LIHUE — Kauai Island Utility Cooperative is experimenting with highly concentrated beams of light from lasers attached to transmission poles in Eleele to protect seabirds.
The work, which began Monday night, uses 30 lasers to create a “light fence” that researchers hope will be visible to the birds and help them avoid collisions with utility poles and lines. Nighttime collisions are among the causes of death and injury to seabirds.
Carey Koide, KIUC’s transmission and distribution manager, who also oversees its wildlife conservation efforts, said researchers will experiment with different light colors and also turn the lights off to determine if the changes affect the number of bird strikes.
“As far as we know, this is the first time anywhere that lasers have been used to create a ‘fence’ for the birds,” Koide said. “The purpose of this research is to learn more about the birds and their patterns of activity so we can come up with ways to minimize potential hazards and do it in a cost-effective way.”

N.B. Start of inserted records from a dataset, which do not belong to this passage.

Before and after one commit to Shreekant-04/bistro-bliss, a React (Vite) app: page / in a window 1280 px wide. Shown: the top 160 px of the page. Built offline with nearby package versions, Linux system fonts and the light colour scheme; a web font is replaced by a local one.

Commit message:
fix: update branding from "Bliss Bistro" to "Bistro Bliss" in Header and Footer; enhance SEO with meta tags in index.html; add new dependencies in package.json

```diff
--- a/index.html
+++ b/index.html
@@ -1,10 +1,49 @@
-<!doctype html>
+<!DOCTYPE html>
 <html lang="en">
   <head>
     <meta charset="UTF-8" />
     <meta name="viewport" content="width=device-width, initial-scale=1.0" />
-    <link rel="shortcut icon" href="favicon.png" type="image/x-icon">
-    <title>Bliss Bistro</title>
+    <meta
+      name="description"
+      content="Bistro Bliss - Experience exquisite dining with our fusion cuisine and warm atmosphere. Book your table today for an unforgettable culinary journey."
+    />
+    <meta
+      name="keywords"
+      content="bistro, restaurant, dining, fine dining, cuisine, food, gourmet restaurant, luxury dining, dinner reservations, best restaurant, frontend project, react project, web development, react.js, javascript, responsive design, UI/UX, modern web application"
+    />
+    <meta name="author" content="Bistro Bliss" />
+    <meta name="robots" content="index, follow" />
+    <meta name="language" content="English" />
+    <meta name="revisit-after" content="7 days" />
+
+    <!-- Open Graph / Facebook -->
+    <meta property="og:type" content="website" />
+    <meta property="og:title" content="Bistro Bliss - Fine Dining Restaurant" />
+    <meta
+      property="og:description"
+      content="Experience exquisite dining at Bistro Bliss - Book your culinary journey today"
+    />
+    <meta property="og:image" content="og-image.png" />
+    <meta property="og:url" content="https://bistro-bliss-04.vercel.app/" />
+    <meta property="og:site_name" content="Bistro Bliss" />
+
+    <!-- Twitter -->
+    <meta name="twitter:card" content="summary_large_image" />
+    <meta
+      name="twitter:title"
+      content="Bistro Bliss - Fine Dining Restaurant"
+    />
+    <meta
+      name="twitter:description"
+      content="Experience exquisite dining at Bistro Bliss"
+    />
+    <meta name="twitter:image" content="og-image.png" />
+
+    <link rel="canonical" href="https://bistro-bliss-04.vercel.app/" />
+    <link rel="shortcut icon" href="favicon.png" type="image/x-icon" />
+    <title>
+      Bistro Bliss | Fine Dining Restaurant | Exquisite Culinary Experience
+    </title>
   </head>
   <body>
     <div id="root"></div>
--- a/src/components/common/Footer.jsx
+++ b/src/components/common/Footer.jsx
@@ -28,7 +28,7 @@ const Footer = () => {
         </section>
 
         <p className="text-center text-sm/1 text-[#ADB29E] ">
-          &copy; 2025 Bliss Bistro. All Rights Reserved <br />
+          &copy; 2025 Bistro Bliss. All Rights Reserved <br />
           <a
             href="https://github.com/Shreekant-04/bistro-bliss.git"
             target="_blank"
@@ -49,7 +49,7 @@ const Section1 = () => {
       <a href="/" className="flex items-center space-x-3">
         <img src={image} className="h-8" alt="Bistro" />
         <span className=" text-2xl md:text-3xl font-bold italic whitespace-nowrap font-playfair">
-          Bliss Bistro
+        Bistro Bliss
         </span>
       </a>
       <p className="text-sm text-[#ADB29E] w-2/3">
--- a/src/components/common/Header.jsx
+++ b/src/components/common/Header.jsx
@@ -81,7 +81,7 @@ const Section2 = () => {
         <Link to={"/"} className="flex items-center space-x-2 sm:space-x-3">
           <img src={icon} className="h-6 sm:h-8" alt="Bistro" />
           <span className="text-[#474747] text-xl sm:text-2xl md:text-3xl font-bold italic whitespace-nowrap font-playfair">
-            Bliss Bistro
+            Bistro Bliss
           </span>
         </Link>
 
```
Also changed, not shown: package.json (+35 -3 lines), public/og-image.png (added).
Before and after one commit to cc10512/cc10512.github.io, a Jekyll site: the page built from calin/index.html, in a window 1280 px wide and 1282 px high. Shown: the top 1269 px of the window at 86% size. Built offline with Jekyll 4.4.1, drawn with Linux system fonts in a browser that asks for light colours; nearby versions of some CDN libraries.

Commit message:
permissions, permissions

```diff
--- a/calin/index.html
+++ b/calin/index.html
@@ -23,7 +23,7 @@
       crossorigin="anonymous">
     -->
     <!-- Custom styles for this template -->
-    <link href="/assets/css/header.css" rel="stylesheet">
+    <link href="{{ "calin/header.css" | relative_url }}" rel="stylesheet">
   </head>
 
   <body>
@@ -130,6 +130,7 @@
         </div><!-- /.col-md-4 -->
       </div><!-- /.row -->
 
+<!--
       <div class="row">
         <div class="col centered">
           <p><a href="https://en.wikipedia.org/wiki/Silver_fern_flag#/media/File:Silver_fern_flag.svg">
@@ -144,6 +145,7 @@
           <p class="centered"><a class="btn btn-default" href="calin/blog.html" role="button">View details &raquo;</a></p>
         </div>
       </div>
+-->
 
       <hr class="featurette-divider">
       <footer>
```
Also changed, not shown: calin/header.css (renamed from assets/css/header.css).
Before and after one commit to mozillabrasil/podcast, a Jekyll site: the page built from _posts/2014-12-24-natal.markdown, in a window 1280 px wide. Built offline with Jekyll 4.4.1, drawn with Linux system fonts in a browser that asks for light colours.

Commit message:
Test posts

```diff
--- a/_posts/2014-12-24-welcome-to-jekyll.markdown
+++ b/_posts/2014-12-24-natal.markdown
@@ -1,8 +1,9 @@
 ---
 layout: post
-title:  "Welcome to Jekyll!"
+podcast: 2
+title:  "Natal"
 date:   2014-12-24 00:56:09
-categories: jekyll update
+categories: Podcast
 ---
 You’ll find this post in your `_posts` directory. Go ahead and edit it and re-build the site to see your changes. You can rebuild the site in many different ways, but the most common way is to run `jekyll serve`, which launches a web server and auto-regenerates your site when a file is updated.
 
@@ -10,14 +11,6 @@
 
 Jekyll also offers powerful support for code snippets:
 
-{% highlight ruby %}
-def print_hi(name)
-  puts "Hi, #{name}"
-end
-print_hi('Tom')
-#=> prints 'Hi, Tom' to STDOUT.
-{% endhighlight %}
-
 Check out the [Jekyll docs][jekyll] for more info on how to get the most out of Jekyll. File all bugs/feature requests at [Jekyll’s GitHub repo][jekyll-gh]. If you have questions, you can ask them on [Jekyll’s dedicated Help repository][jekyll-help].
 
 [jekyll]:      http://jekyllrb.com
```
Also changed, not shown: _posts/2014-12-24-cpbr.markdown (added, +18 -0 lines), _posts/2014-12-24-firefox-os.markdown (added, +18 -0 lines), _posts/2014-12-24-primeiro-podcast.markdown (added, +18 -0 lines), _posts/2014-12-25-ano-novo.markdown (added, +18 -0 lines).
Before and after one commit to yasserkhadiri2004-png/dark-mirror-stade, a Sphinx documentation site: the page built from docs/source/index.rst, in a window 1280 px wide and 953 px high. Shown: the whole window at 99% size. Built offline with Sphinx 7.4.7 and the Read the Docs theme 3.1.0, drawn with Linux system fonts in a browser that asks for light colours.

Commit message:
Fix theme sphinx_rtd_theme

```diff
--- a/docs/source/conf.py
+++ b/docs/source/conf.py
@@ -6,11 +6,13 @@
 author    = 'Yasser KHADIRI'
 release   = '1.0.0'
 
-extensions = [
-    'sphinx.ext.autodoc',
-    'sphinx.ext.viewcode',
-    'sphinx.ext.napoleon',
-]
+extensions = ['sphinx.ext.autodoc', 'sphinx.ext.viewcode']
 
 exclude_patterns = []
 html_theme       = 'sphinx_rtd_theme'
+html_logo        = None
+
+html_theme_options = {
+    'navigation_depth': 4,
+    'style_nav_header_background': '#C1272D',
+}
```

The lasers, developed by Oceanit of Honolulu, are being installed by KIUC personnel on six spans adjacent to the Kauai Coffee fields. The lights are visible from Kaumualii Highway and from higher elevations in Kalaheo. They are similar to laser pointers and use a narrowly focused green beam of light that is not hazardous to the eyes. Because the beams are parallel to the ground and the installation is not in designated air space, the lasers do not pose a hazard to aircraft.
If the experiment is successful, a similar system may be deployed on transmission poles along the Powerline Trail between Wailua and the North Shore, where bird collisions are more frequent. The light fence may provide a less expensive alternative to lowering or burying lines.
Threatened native species, including the Newell’s Shearwater and the Hawaiian Petrel, are especially vulnerable to death or injury from collisions with utility equipment because they fly in and out to sea at night and in the early morning and are at greatest risk during a new moon phase when the skies are darkest.
KIUC, in partnership with government agencies and conservation organizations, is the primary funding source for research into wildlife habitat protection on Kauai. KIUC spends nearly $2 million a year to protect endangered wildlife, including research, power line and lighting reconfiguration, habitat restoration and predator control and injured bird rehabilitation.
The research is being conducted in cooperation with the U.S. Fish and Wildlife Service and the Hawaii Division of Forestry and Wildlife.